■ Goal of the exercise: From the data below, report how many lines contain the word "dart", giving the number and nothing else.

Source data
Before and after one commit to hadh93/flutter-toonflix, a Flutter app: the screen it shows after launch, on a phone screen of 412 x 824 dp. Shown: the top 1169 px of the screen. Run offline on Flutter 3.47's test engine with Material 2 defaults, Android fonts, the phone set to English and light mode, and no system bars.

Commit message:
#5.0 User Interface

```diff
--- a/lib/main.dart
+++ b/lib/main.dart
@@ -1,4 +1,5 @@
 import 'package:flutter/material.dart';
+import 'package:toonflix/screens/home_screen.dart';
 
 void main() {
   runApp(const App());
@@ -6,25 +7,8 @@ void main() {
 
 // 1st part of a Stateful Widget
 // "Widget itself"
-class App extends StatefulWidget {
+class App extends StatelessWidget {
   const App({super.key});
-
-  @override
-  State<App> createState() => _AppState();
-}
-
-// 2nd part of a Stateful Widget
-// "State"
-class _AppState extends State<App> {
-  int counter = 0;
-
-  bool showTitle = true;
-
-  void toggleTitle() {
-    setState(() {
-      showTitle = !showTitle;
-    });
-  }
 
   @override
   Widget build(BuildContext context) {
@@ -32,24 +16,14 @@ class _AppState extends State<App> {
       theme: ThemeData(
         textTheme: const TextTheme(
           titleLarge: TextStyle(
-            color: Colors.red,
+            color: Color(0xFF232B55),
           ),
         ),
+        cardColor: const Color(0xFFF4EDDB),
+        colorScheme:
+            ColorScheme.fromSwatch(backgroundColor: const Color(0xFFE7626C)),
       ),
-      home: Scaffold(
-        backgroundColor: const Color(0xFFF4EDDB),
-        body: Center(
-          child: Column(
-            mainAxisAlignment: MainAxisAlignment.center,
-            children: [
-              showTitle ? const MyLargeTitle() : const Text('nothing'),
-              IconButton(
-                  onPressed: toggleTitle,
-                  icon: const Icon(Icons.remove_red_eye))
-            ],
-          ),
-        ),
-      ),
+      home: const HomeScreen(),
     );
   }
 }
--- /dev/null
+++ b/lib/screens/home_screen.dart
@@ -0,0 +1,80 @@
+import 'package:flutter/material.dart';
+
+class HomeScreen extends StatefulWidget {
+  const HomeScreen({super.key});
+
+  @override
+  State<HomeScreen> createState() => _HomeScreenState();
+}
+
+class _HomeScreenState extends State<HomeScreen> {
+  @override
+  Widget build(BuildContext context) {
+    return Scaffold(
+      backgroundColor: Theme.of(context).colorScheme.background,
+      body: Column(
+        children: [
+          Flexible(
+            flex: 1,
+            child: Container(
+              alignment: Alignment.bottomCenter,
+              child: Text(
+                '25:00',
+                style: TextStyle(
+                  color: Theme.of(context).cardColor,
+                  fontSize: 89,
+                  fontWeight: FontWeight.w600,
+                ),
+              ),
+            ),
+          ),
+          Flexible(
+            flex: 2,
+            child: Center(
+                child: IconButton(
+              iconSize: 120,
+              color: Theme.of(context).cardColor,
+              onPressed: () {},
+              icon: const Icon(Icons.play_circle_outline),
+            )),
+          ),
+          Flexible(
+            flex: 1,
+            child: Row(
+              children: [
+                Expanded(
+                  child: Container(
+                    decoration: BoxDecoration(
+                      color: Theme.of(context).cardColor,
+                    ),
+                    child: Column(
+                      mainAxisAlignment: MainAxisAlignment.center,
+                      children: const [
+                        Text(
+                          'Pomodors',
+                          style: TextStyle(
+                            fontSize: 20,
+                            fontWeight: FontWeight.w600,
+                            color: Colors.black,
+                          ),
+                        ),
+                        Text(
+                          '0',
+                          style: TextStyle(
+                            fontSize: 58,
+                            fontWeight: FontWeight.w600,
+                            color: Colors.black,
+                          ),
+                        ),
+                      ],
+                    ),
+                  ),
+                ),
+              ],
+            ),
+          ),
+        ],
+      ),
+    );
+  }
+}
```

...

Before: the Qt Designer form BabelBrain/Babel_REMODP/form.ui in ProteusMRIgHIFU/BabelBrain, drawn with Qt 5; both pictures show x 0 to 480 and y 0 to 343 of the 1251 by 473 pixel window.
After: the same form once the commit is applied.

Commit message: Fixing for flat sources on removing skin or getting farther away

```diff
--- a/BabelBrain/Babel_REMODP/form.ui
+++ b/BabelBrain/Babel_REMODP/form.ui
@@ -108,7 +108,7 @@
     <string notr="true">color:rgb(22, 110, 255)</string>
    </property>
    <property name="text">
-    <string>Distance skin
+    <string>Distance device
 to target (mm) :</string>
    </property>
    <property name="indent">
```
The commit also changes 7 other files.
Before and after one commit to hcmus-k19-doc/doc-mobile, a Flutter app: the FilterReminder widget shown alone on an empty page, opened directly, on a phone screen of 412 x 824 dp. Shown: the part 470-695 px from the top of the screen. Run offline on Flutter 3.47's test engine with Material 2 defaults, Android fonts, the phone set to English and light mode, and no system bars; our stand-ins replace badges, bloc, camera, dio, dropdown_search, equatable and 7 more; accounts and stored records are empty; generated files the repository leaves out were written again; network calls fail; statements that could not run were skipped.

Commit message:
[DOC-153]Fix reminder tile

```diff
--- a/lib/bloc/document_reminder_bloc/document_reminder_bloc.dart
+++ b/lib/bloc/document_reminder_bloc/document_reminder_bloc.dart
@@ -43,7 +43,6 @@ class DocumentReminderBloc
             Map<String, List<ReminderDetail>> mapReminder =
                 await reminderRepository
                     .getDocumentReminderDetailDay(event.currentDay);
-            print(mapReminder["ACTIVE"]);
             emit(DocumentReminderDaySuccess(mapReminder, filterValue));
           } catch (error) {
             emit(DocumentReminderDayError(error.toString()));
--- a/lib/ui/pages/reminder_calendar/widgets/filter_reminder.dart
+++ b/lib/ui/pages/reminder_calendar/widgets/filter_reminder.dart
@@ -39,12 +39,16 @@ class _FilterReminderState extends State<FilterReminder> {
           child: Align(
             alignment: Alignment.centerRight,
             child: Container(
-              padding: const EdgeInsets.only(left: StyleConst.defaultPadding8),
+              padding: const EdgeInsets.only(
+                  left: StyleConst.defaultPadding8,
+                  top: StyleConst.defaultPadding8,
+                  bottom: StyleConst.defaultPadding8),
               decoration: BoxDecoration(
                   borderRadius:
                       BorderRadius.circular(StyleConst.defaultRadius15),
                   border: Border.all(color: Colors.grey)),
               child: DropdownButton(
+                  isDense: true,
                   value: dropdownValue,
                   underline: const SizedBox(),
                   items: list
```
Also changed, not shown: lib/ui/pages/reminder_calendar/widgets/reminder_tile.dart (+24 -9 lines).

■ Response to this exercise: 11